Frank Salomon’s Native Lords of Quito in the Age of the Incas (1985) is still the most complete ethnohistory of the Ecuadorian Andes in English. Making extensive use of indigenous legal documents from the early colonial period, Salomon focuses on what is today the city of Quito and the Los Chillos valley, as well as some discussion about pre-Incan societies in the northern Andes, like the Cayambe and Carangue.
Salomon argued that Andean communities in this region used trade networks operated by traveling merchants, known as mindalae, to procure what they couldn’t produce locally. Salomon believed Quito was likely a market location, known as a tianquez.

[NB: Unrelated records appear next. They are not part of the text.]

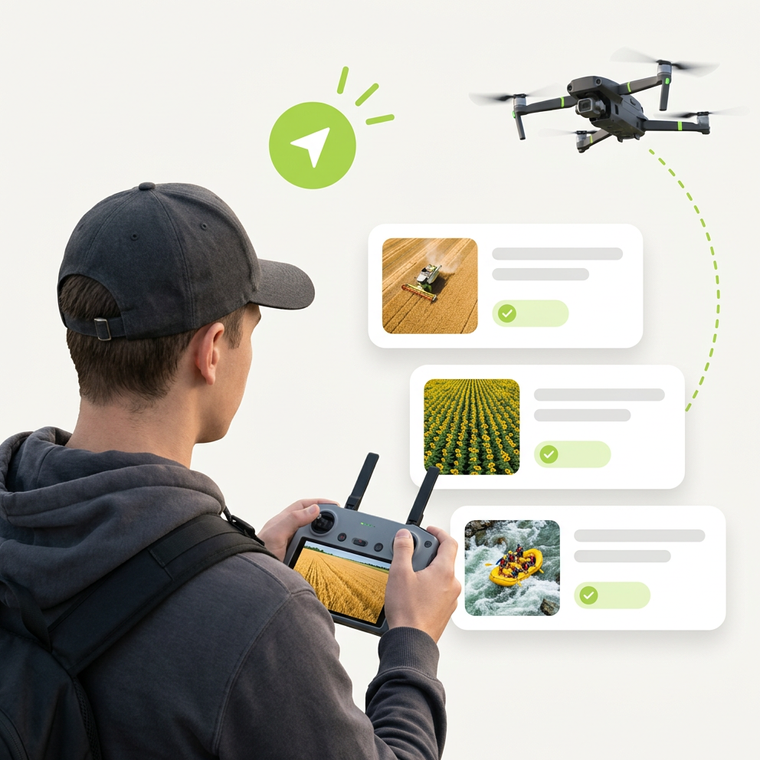
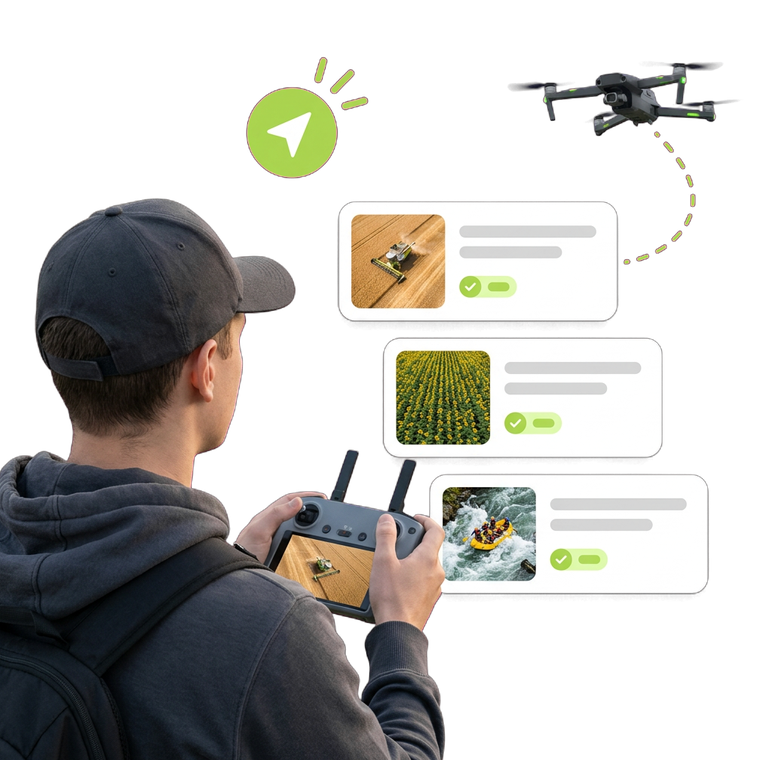
Desktop onboarding: scenes cut out so the window's glass is their ground in both themes (dispatch redrawn on a magenta key), window content centred in its height

diff --git a/wireframes/desktop/_desktop.css b/wireframes/desktop/_desktop.css
@@ -690,14 +690,44 @@
 }
 
 /* «ці картинки для світлої і темної теми нагенеруй на фоні бекграундів як на картці
-   вікна» (2026-10-18): the onboarding scenes are drawn again on the window's own ground -
-   #F9F8F6 light, #2A2A2A dark (Figma, DRON card art) - so no square shows. Desktop copies; the phone keeps its files. */
+   вікна» (2026-10-18), then «видно краї»: the scenes go onto the window with no ground of
+   their own, so the glass is their background in either theme. Dispatch is drawn again in
+   Figma (DRON card art) on a magenta key and cut out, light and dark; the five other dark
+   scenes have their flat #1A1A1A ground keyed out (their light files were already cut
+   out). Desktop copies; the phone keeps its files. */
 :root, [data-theme="light"]{
   --dk-onb-dispatch: url("../../assets/scenes/desktop/onboarding-dispatch.png");
 }
 [data-theme="dark"]{
   --dk-onb-dispatch: url("../../assets/scenes/desktop/onboarding-dispatch-dark.png");
+  --dk-onb-checklist: url("../../assets/scenes/desktop/onboarding-checklist-dark.png");
+  --dk-onb-payout: url("../../assets/scenes/desktop/onboarding-payout-dark.png");
+  --dk-onb-verified-operator: url("../../assets/scenes/desktop/onboarding-verified-operator-dark.png");
+  --dk-onb-live-tracking: url("../../assets/scenes/desktop/onboarding-live-tracking-dark.png");
+  --dk-onb-report: url("../../assets/scenes/desktop/onboarding-report-dark.png");
 }
 .dk.dk img[src*="onboarding-dispatch."]{
   content: var(--dk-onb-dispatch);
+}
+[data-theme="dark"] .dk.dk img[src*="onboarding-checklist."]{
+  content: var(--dk-onb-checklist);
+}
+[data-theme="dark"] .dk.dk img[src*="onboarding-payout."]{
+  content: var(--dk-onb-payout);
+}
+[data-theme="dark"] .dk.dk img[src*="onboarding-verified-operator."]{
+  content: var(--dk-onb-verified-operator);
+}
+[data-theme="dark"] .dk.dk img[src*="onboarding-live-tracking."]{
+  content: var(--dk-onb-live-tracking);
+}
+[data-theme="dark"] .dk.dk img[src*="onboarding-report."]{
+  content: var(--dk-onb-report);
+}
+
+/* «зроби контент по центру а то зверху дуже малий відступ а знизу великий»: a window is
+   one height (640), so its content sits in the middle of it; `safe` keeps a tall
+   window's top in view when it scrolls */
+.dk.dk .dk-window.dk-window{
+  justify-content: safe center;
 }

At the time, this challenged the predominant theory of the Andean vertical archipelago as conceptualized by John Murra, in which communities were thought to have built their own agricultural colonies, known as mitma, in different climactic zones across the vertical landscape to produce everything they needed. Goods were shared among members of a community, known as an ayllu, and their leaders, known as kurakas, in a complex network of reciprocal exchange.
Salomon argues that while the Incan conquest represented a major shift in regional society, its relatively short duration of about three decades was not enough to leave an overwhelming footprint on local culture. However, by the seventeenth century, even the chaos of the Incan period could evoke nostalgia, he says, a testament to the brutal conditions of life for indigenous communities in the colonial Andes.
By N. H. Gill